Back in 1986, Williams — along with pals Billy Crystal and Whoopi Goldberg — were the original hosts of Comic Relief. The show appeared on HBO, ensuring that the 47 comedians who participated would not be censored. All of the proceeds from the show, which aired yearly for 12 years, went to create programs for the homeless and those in need. More than $50 million was raised over those years, creating a movement and becoming the “honorary charity of the comedy community.”
Robin’s caring for the homeless spilled over into his “other job” of movies, TV and appearances. A little-known detail which appeared in his rider made sure of that.
For those who don’t know, a rider is a part of a performer’s contract, detailing requirements and personal needs. You may remember the story about Van Halen requiring a bowl of M & Ms in their dressing room, with all of the brown ones removed. This wasn’t because they were really that picky, but to ensure that the rider had actually been read by the promoter. The logic being that if a detail like that were correct, they could be sure that the important things would be taken care of.

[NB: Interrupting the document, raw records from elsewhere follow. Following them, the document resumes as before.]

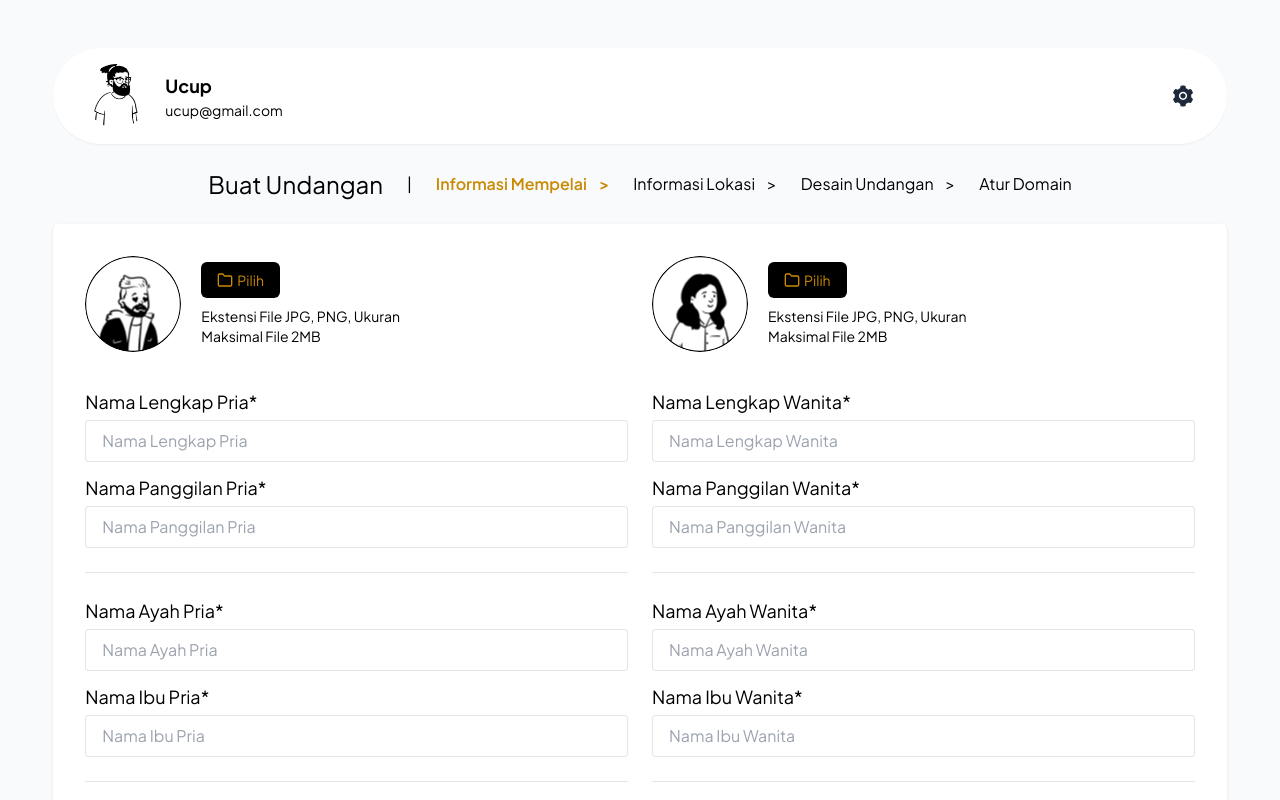
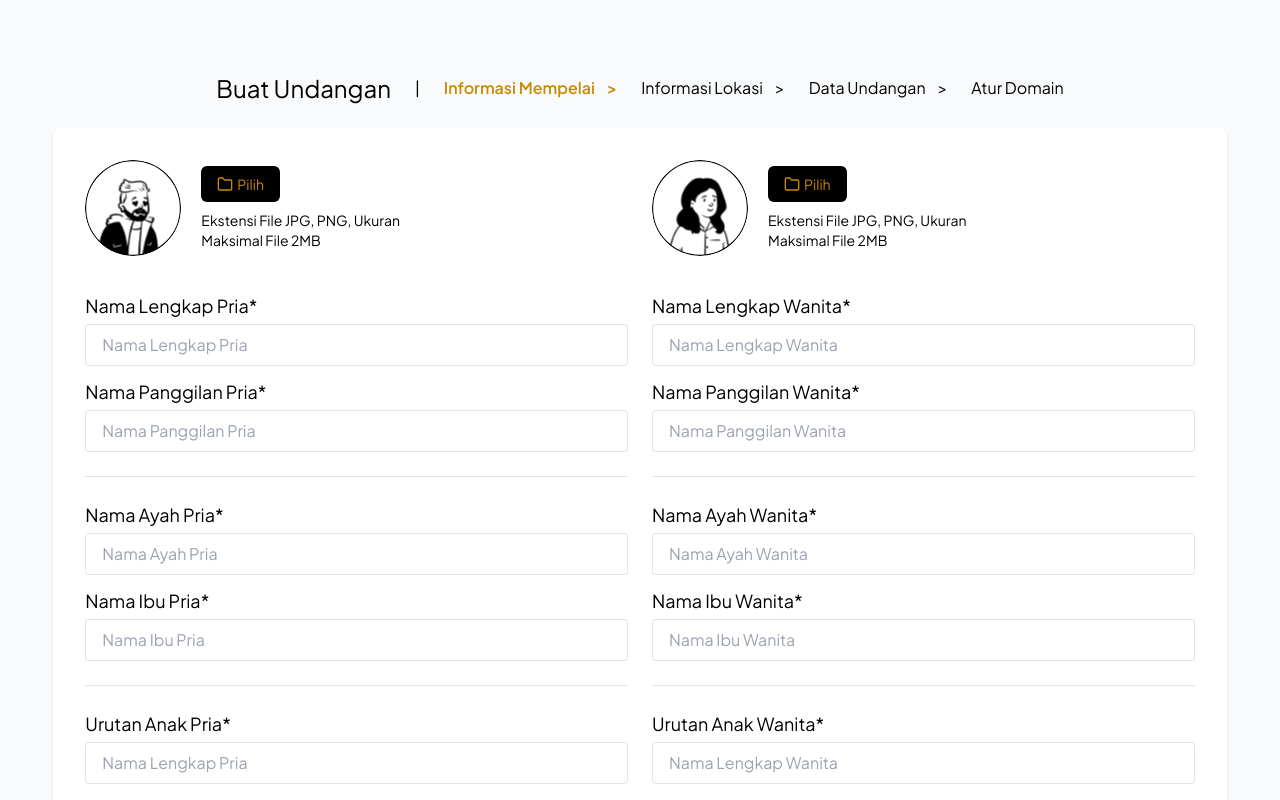
Before and after one commit to rianmz-genz/weddingnesia, a Next.js app: page /create in a window 1280 px wide. Shown: the top 800 px of the page. Built offline with nearby package versions, Linux system fonts and the light colour scheme.

Commit message:
create page

```diff
--- a/pages/create.jsx
+++ b/pages/create.jsx
@@ -19,7 +19,7 @@ export default function Create() {
       value: "Lokasi",
     },
     {
-      label: "Desain Undangan",
+      label: "Data Undangan",
       value: "Desain",
     },
     {
@@ -64,7 +64,6 @@ export default function Create() {
   }
   return (
     <div className="w-full min-h-screen bg-slate-50 py-12">
-      <ProfileCard />
       <div className="w-11/12 mx-auto">
         <BreadCumbersCreate
           current={currentMenu}
```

Robin Williams had a rider, too. And, according to blogger Brian Lord, one section of it was beautifully altruistic. Lord writes:
“When I got Robin Williams’ rider, I was very surprised by what I found. He actually had a requirement that for every single event or film he did, the company hiring him also had to hire a certain number of homeless people and put them to work. I never watched a Robin Williams movie the same way after that.”
Lord goes on to express the hope that the practice was being continued by production companies and event planners. Because it’s not just about giving some homeless people a temporary job, it’s about empowering them. To give them pride in themselves again by earning their own income.
So, not only did Robin Williams help those in need with his own money and time, but he used his power to make sure that the companies for which he worked would see how important it was to give the homeless an opportunity and some self-respect. Thanks, Robin.